Global Plastics Industry Picks Up Marine Litter Reduction Efforts
As millions of Americans head to the beach this summer in search of sun, surf, and seafood, a coalition of 60 international associations is working to reduce the chance that they find something else: plastic marine litter.
No one goes to the beach longing to wiggle their toes in discarded plastic.
To reduce the likelihood that beachgoers and marine wildlife will encounter plastic where they expect to find clean water and sand, a coalition of dozens of plastics industry associations around the world has been working to combat plastic marine litter. Its latest progress report has good news.

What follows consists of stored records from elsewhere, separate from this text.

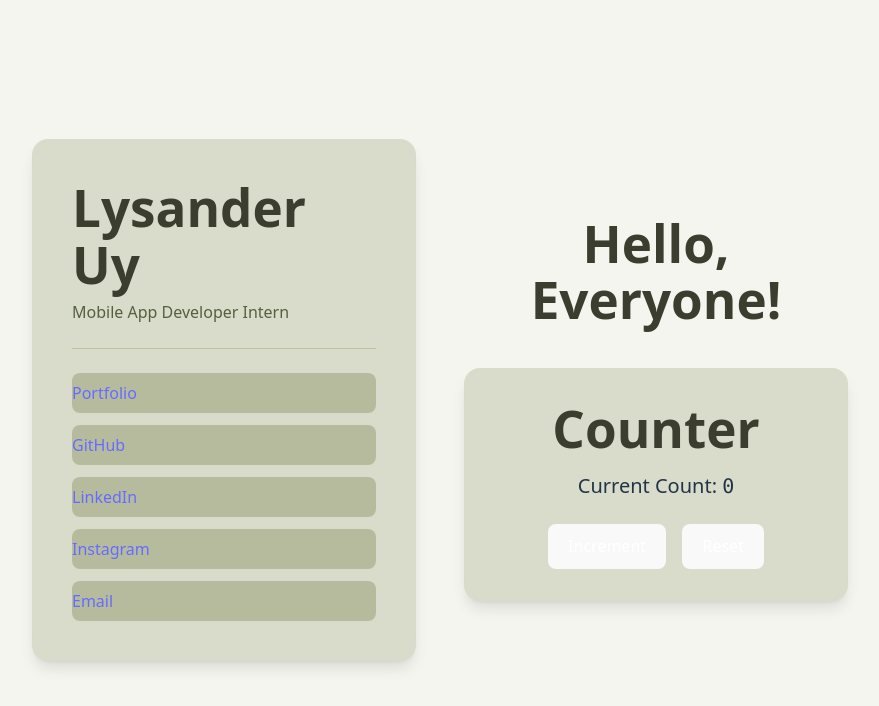
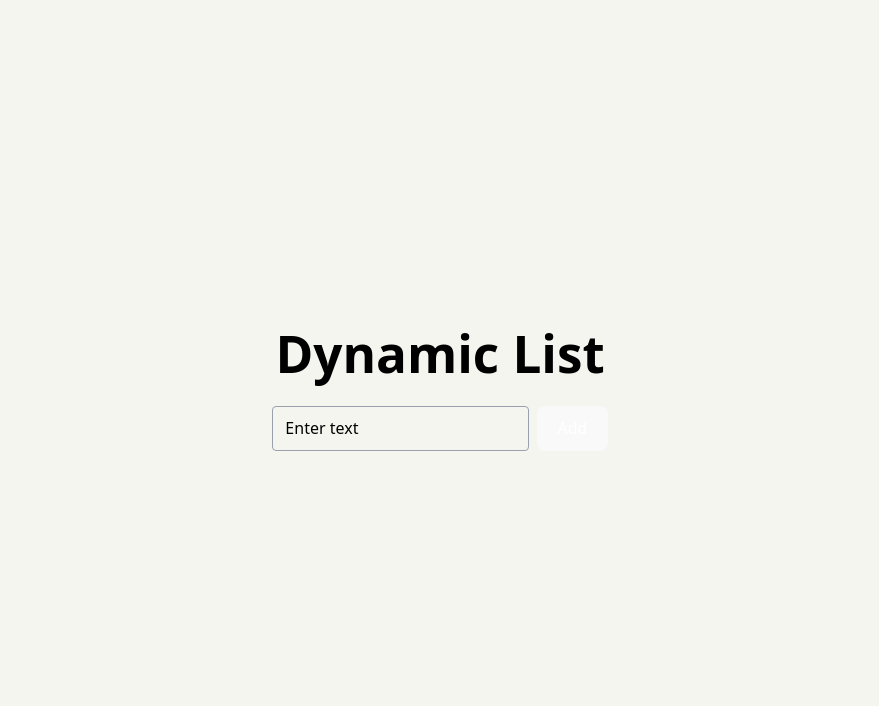
Before and after one commit to lysanderuy/lysanderuy-focusbear-mobdev-internship, a React (Vite) app in the folder milestones/milestone-5-react-fundamentals/react-app/: page / in a window 1280 px wide. Shown: the top 706 px of the page, without its empty margins (200-1079 px from the left). Built offline with nearby package versions, Linux system fonts and the light colour scheme.

Commit message:
feat: implement dynamic list functionality with input handling

```diff
--- a/milestones/milestone-5-react-fundamentals/react-app/src/App.jsx
+++ b/milestones/milestone-5-react-fundamentals/react-app/src/App.jsx
@@ -1,65 +1,47 @@
-import React from "react";
-import Counter from "./Counter";
-import HelloWorld from "./HelloWorld";
+"use client";
+
+import React, { useState } from "react";
 
 export default function App() {
+  const [inputValue, setInputValue] = useState("");
+  const [items, setItems] = useState([]);
+
+  const handleAddItem = () => {
+    if (inputValue.trim() === "") return; // prevent empty items
+    setItems([...items, inputValue]);
+    setInputValue(""); // clear input
+  };
+
   return (
-    <main className="w-screen h-screen bg-[#F5F5F0] flex items-center justify-center px-4 overflow-hidden">
-      {/* Main container: flex-col on mobile, flex-row on md+ */}
-      <div className="flex flex-col md:flex-row items-center justify-center gap-12 w-full max-w-6xl">
-        {/* Profile Card */}
-        <div className="bg-[#6A7337]/20 backdrop-blur-md shadow-lg rounded-2xl p-10 max-w-sm w-full text-center md:text-left">
-          <h1 className="text-3xl font-bold text-[#3B3E2F]">Lysander Uy</h1>
-          <p className="mt-2 text-[#55603F]">Mobile App Developer Intern</p>
+    <main className="w-screen h-screen bg-[#F5F5F0] flex flex-col items-center justify-center px-4">
+      <h1 className="text-2xl font-bold mb-6 text-black">Dynamic List</h1>
 
-          {/* Divider */}
-          <div className="border-t border-[#BCC29C] my-6"></div>
+      <div className="flex gap-2 mb-6">
+        <input
+          type="text"
+          value={inputValue}
+          onChange={(e) => setInputValue(e.target.value)}
+          className="text-black border border-gray-400 rounded px-3 py-2 focus:outline-none focus:ring-2 focus:ring-green-500 placeholder:text-black"
+          placeholder="Enter text"
+        />
+        <button
+          onClick={handleAddItem}
+          className="bg-green-500 text-white px-4 py-2 rounded hover:bg-green-600 transition"
+        >
+          Add
+        </button>
+      </div>
 
-          {/* Social Links */}
-          <div className="flex flex-col gap-3 mt-4 text-center md:text-left">
-            <a
-              href="https://lysanderuy.my.canva.site/"
-              target="_blank"
-              className="py-2 rounded-lg font-semibold text-[#3B3E2F] bg-[#6A7337]/30 hover:bg-[#6A7337]/50 transition"
-            >
-              Portfolio
-            </a>
-            <a
-              href="https://github.com/lysanderuy/"
-              target="_blank"
-              className="py-2 rounded-lg font-semibold text-[#3B3E2F] bg-[#6A7337]/30 hover:bg-[#6A7337]/50 transition"
-            >
-              GitHub
-            </a>
-            <a
-              href="https://www.linkedin.com/in/lysanderuy"
-              target="_blank"
-              className="py-2 rounded-lg font-semibold text-[#3B3E2F] bg-[#6A7337]/30 hover:bg-[#6A7337]/50 transition"
-            >
-              LinkedIn
-            </a>
-            <a
-              href="https://www.instagram.com/uy_lysan"
-              target="_blank"
-              className="py-2 rounded-lg font-semibold text-[#3B3E2F] bg-[#6A7337]/30 hover:bg-[#6A7337]/50 transition"
-            >
-              Instagram
-            </a>
-            <a
-              href="mailto:lysander.uy@gmail.com"
-              className="py-2 rounded-lg font-semibold text-[#3B3E2F] bg-[#6A7337]/30 hover:bg-[#6A7337]/50 transition"
-            >
-              Email
-            </a>
-          </div>
-        </div>
-
-        {/* Right Column: HelloWorld + Counter */}
-        <div className="flex flex-col w-full max-w-sm items-center justify-center gap-6">
-          <HelloWorld name="Everyone" />
-          <Counter />
-        </div>
-      </div>
+      <ul className="space-y-2 w-full max-w-sm">
+        {items.map((item, index) => (
+          <li
+            key={index}
+            className="bg-white border border-gray-300 rounded px-4 py-2 shadow-sm text-black"
+          >
+            {item}
+          </li>
+        ))}
+      </ul>
     </main>
   );
 }
```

The report, released last week, shows a 90 percent increase in the number of anti-litter marine projects and pilot programs generated by plastics industry associations worldwide. The marked progress is largely in response to the Declaration of the Global Plastics Associations for Solutions on Marine Litter, originally signed by 47 industry organizations in March 2011 at the Fifth International Marine Debris Conference.
“It’s a complex problem, one that governments, industry NGOs, and others need to work together to help solve,” said Keith Christman, managing director of the Plastics Division of the American Chemistry Council (ACC). “And it’s a problem that crosses international borders. As we see more nations expanding their use of plastic products, there is potential for more waste and litter.”
Marine debris includes human-manufactured materials ranging from glass to abandoned fishing gear, much of which sinks and causes environmental harm to fish, habitats, and water quality. But according to the U.S. Environmental Protection Agency, plastics and plastic pellets make up 60 percent to 80 percent of litter found floating on top or just below ocean surfaces worldwide.
Reducing those figures will require a six-pronged approach outlined in the declaration, as well as a steady, sincere commitment, say industry leaders. The new report shows that declaration signatories have responded by developing, sponsoring, or completing 185 programs and pilots in six focal areas: research, education, public policy, sharing best practices, plastics recycling and recovery, and containment of plastic resin pellets.
“Across the globe and in a remarkably short amount of time, we’ve seen a ramp up of programs that address marine debris,” Karl Foerster, executive director of PlasticsEurope, said in a statement. “Cooperation between different stakeholders is crucial to tackle this very serious issue, and we believe [it] is the right path to follow.”
He and fellow signatories hope that other associations, especially those representing companies using plastics, will hear that the industry is working to reduce marine litter and want to pitch in. “We would love to work with them and create new partnerships,” ACC’s Christman said, noting that the list of signatories has grown from 47 to 60 in three years.
Among the projects highlighted in the report are an app about plastics recycling, a Clean Communities Competition in Baltimore, and an “I want to be recycled” plastic bottle campaign by Keep America Beautiful and the Ad Council. Also on the list is this Gangnam-style celebrity public service announcement that humorously hassles concert musicians about using confetti:
Where does changing individual behavior fall into the solution? The industry and its partners are still figuring out what works.
Ironically, research by Keep America Beautiful has found that “people’s perspective of the biodegradability of a product actually increases their likelihood to litter,” said Christman. “Convenience of recycling bins and the availability of trash receptacles also impact littering rates.”
He noted that ACC’s project with Keep California Beautiful and California state parks to put 700 recycling bins on beaches is one pilot approach to reclaim waste plastic, a move that other coastal states are pondering or trying.
The industry faces complications with biodegradability, too: Many products developed for biodegradability don’t degrade in a marine environment. “A lot of research and innovation are going on there, but it’s going to take a more comprehensive approach—there are no silver bullets,” Christman said.